All the Time in the World

My taste in reading material is wide and varied: SF/fantasy/"speculative fiction", mysteries (police procedurals, mostly), history, fanfic, straight fiction, smutty vampire books, biographies, poetry, cereal boxes, assembly instructions, the fine print, and your mind.

Eternity Road

Eternity Road - Jack McDevitt I've come to the conclusion that Jack McDevitt's strength really lies with his space mysteries - the Chase Kolpath/Alex Benedict books, and the Priscilla "Hutch" Hutchison/The Academy series. I've now read two of his stand-alone novels, and while they're head and shoulders above most of the dreck out there, they're really not his best work.

Eternity Road is post-post apocalyptic - well after whatever disaster destroyed the technological civilization that was, a new society has been established and its members are no longer scrabbling to survive, but have not yet returned to anything like the level of development of the previous age. The artifacts of the old world are avidly sought, and are used or repurposed if possible, while the current users speculate on their past application. Books are almost unknown objects, their materials having disintegrated over time. A traveler's returns to his home in possession of such a rare item prompts another group to set off in search of Haven, a legendary repository of pre-disaster knowledge.

McDevitt does a better job of character development elsewhere, but in truth it's never his primary focus. Eternity Road is more about the journey, the landscapes through which the mission passes, and the mystery of whether Haven really exists, or whether they will all have risked their lives for nothing.

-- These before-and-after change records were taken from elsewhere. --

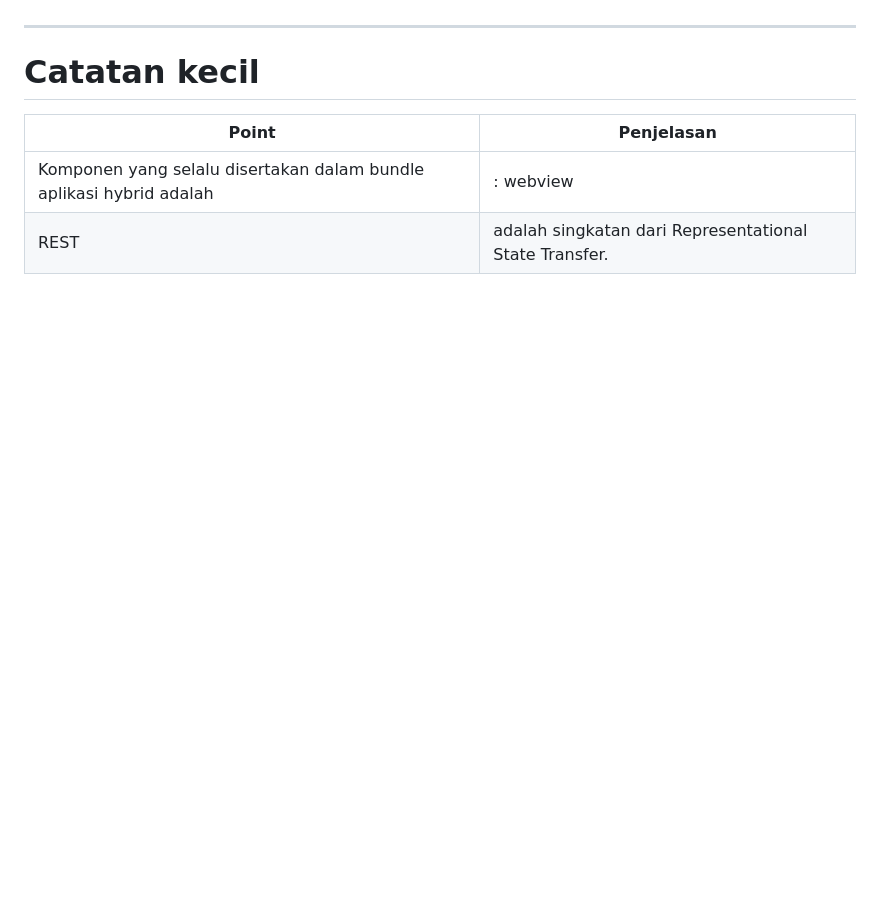
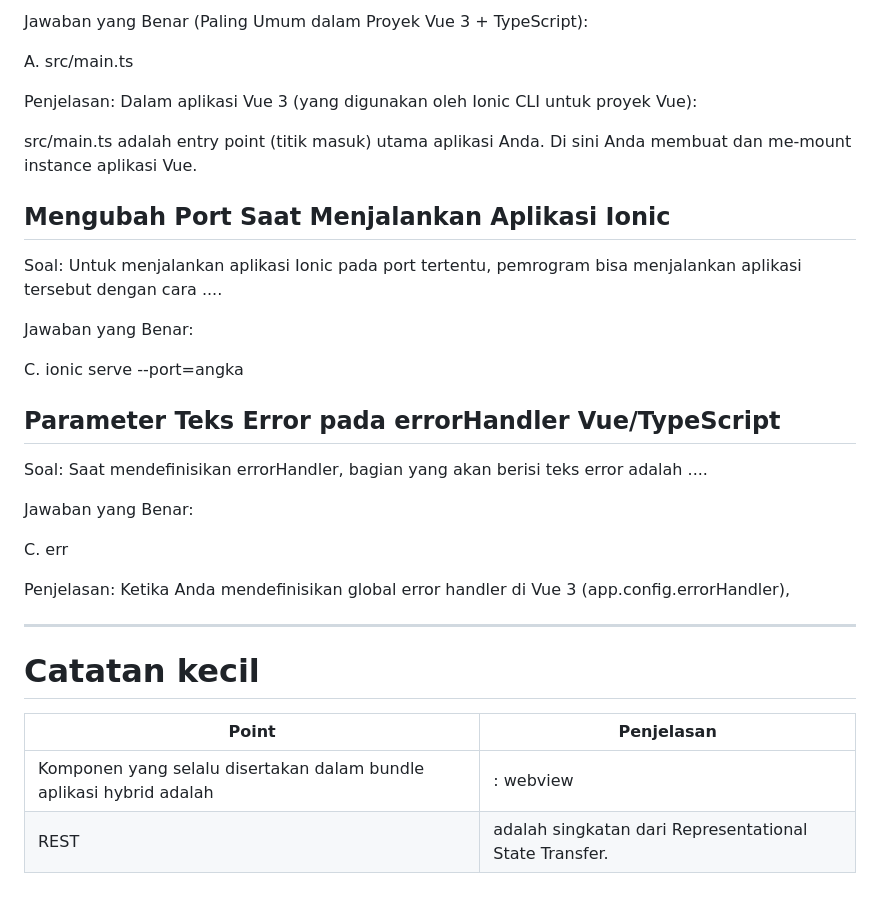
Before and after one commit to playmakermz/pustaka, a Markdown page: document/Pemrog-berbasis-perangkat.md, the part around one of its changes. GitHub-like rendering; blank space fills up the shorter version.

```diff
--- a/document/Pemrog-berbasis-perangkat.md
+++ b/document/Pemrog-berbasis-perangkat.md
@@ -643,3 +714,28 @@ Untuk mengaktifkan dukungan decorator (yang diperlukan oleh library seperti vue-
+Jawaban yang Benar (Paling Umum dalam Proyek Vue 3 + TypeScript):
+
+A. src/main.ts
+
+Penjelasan:
+Dalam aplikasi Vue 3 (yang digunakan oleh Ionic CLI untuk proyek Vue):
+
+src/main.ts adalah entry point (titik masuk) utama aplikasi Anda. Di sini Anda membuat dan me-mount instance aplikasi Vue.
+
+## Mengubah Port Saat Menjalankan Aplikasi Ionic
+Soal: Untuk menjalankan aplikasi Ionic pada port tertentu, pemrogram bisa menjalankan aplikasi tersebut dengan cara ....
+
+Jawaban yang Benar:
+
+C. ionic serve --port=angka
+
+## Parameter Teks Error pada errorHandler Vue/TypeScript
+Soal: Saat mendefinisikan errorHandler, bagian yang akan berisi teks error adalah ....
+
+Jawaban yang Benar:
+
+C. err
+
+Penjelasan:
+Ketika Anda mendefinisikan global error handler di Vue 3 (app.config.errorHandler),
 
 
 ***
```
Also changed, not shown: other parts of document/Pemrog-berbasis-perangkat.md (+71 -0 lines).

Not really much suspense here, and I didn't feel much of a connection with the characters. I would recommend this as a good book for the doctor's waiting room, airport, or other dull setting where nonetheless you don't want to be so engrossed that you miss it when they call your name or your flight.